By Moazzam Sheikh

Santokh Singh Dhir’s Merian Saras Kahaniyan is a delightful little book. Through the phrase ‘a delightful little book’, I mean to suggest that the book’s strongest point is its language, which is tinged with music and humour. The rustic and rooted Punjabi of the book belongs to a part of Punjab that the author knows well, where the toll of standardisation or tyranny of Hindi/Urdu has been kept at bay.

At the beginning of the book, Dhir tells the reader that the selected stories in the book are one-third of his total output. It would have helped if the indefatigable Maqsood Saqib, the publisher, had also provided an introduction of Dhir, to place him within the context of modern Punjabi literature, along with a list of his entire corpus.

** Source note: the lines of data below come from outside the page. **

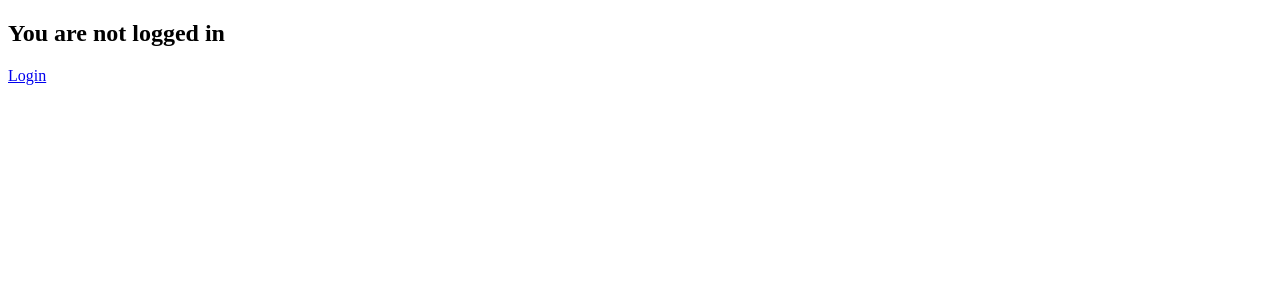
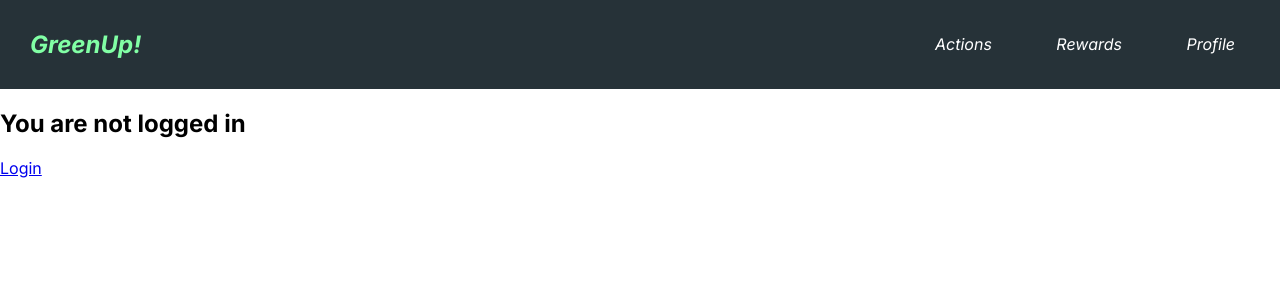
Before and after one commit to CSCI3356-Fall2024/Team-ML, a Django app: page / in a window 1280 px wide. Shown: the top 300 px of the page. Run offline with Django 5.2, Linux system fonts and the light colour scheme.

Commit message:
Added navbar
created base.html with navbar html and style, and blank actions.html, profile.html, and rewards.html pages; updated urls.py and views.py

```diff
--- /dev/null
+++ b/HTeamML/mysite/main/templates/actions.html
@@ -0,0 +1,3 @@
+{% extends 'base.html' %}
+
+{% block title %} Actions {% endblock %}
--- /dev/null
+++ b/HTeamML/mysite/main/templates/base.html
@@ -0,0 +1,81 @@
+<!DOCTYPE html>
+<html lang="en">
+<head>
+    <meta charset="UTF-8">
+    <meta name="viewport" content="width=device-width, initial-scale=1.0">
+    <link rel="preconnect" href="https://fonts.googleapis.com">
+    <link rel="preconnect" href="https://fonts.gstatic.com" crossorigin>
+    <link href="https://fonts.googleapis.com/css2?family=Inter:ital,opsz,wght@0,14..32,100..900;1,14..32,100..900&display=swap" rel="stylesheet">
+
+    <style>
+        body {
+            font-family: 'Inter', sans-serif;
+            margin: 0px;
+            padding: 0px;
+        }
+        nav {
+            background-color: #263238;
+            color: white;
+            padding: 10px;
+            margin: 0;
+            width: 100%;
+        }
+        .nav-container {
+            display: flex;
+            justify-content: space-between;
+            align-items: center;
+        }
+        .nav-title {
+            margin: 0;
+            margin-left: 20px;
+            color: #81FFA5;
+        }
+        .nav-links {
+            display: flex;
+            gap: 100px;
+            margin: 0;
+            padding: 0;
+            list-style-type: none;
+        }
+        .nav-links li {
+            display: inline;
+        }
+        .nav-links li a {
+            color: white;
+            text-decoration: none;
+            margin: 30px;
+        }
+        .nav-title, .nav-links {
+            flex: 1;
+        }
+        .nav-links {
+            justify-content: flex-end;
+            margin-right: 25px;
+        }
+    </style>
+    <title>{% block title %}GreenUp!{% endblock %}</title>
+</head>
+
+<body>
+    <nav>
+        <div class="nav-container">
+            <div class="nav-title">
+                <em><h1>GreenUp!</h1></em>
+            </div>
+
+            <div class="nav-links">
+                <ul>
+                    <em><li><a href="{% url 'actions' %}">Actions</a></li></em>
+                    <em><li><a href="{% url 'rewards' %}">Rewards</a></li></em>
+                    <em><li><a href="{% url 'profile' %}">Profile</a></li></em>
+                </ul>
+            </div>
+        </div>
+    </nav>
+
+    <div class="content">
+        {% block content %}
+        {% endblock %}
+    </div>
+</body>
+</html>
--- a/HTeamML/mysite/main/templates/home.html
+++ b/HTeamML/mysite/main/templates/home.html
@@ -1,16 +1,14 @@
-<!DOCTYPE html>
-<html>
-<head>
-    <title>Home</title>
-</head>
-<body>
+{% extends 'base.html' %}
+
+{% block content %}
     {% if user.is_authenticated %}
+    <div class="user-auth" style="margin: 20px;"">
         <h2>Hi, {{ user.get_full_name }}</h2>
         <p>Email: {{ user.email }}</p>
         <p><a href="{% url 'logout' %}">Logout</a></p>
+    </div>
     {% else %}
         <h2>You are not logged in</h2>
         <p><a href="{% url 'login' %}">Login</a></p>
     {% endif %}
-</body>
-</html>
+{% endblock %}
--- /dev/null
+++ b/HTeamML/mysite/main/templates/profile.html
@@ -0,0 +1,3 @@
+{% extends 'base.html' %}
+
+{% block title %} Profile {% endblock %}
--- /dev/null
+++ b/HTeamML/mysite/main/templates/rewards.html
@@ -0,0 +1,3 @@
+{% extends 'base.html' %}
+
+{% block title %} Actions {% endblock %}
--- a/HTeamML/mysite/main/urls.py
+++ b/HTeamML/mysite/main/urls.py
@@ -5,4 +5,7 @@ urlpatterns = [
   path("", views.home, name="home"),
   path("login/", views.login_view, name="login"),
   path("logout/", views.logout_view, name="logout"),
+  path('actions/', views.actions_view, name='actions'),
+  path('rewards/', views.rewards_view, name='rewards'),
+  path('profile/', views.rewards_view, name='profile'),
 ]
--- a/HTeamML/mysite/main/views.py
+++ b/HTeamML/mysite/main/views.py
@@ -12,3 +12,12 @@ def login_view(request):
 def logout_view(request):
   logout(request)
   return redirect("home")
+
+def actions_view(request):
+  return render(request, 'actions.html')
+
+def rewards_view(request):
+  return render(request, 'rewards.html')
+
+def profile_view(request):
+  return render(request, 'profile.html')
```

By and large, all the stories delight the reader not just in encountering Dhir’s thoughts and insights but also when his various characters engage in conversations. To both the initiated and otherwise, comprehending what is written on the paper could be a challenge. But that’s exactly what is pleasurable about his work. Read more

Source: The News on Sunday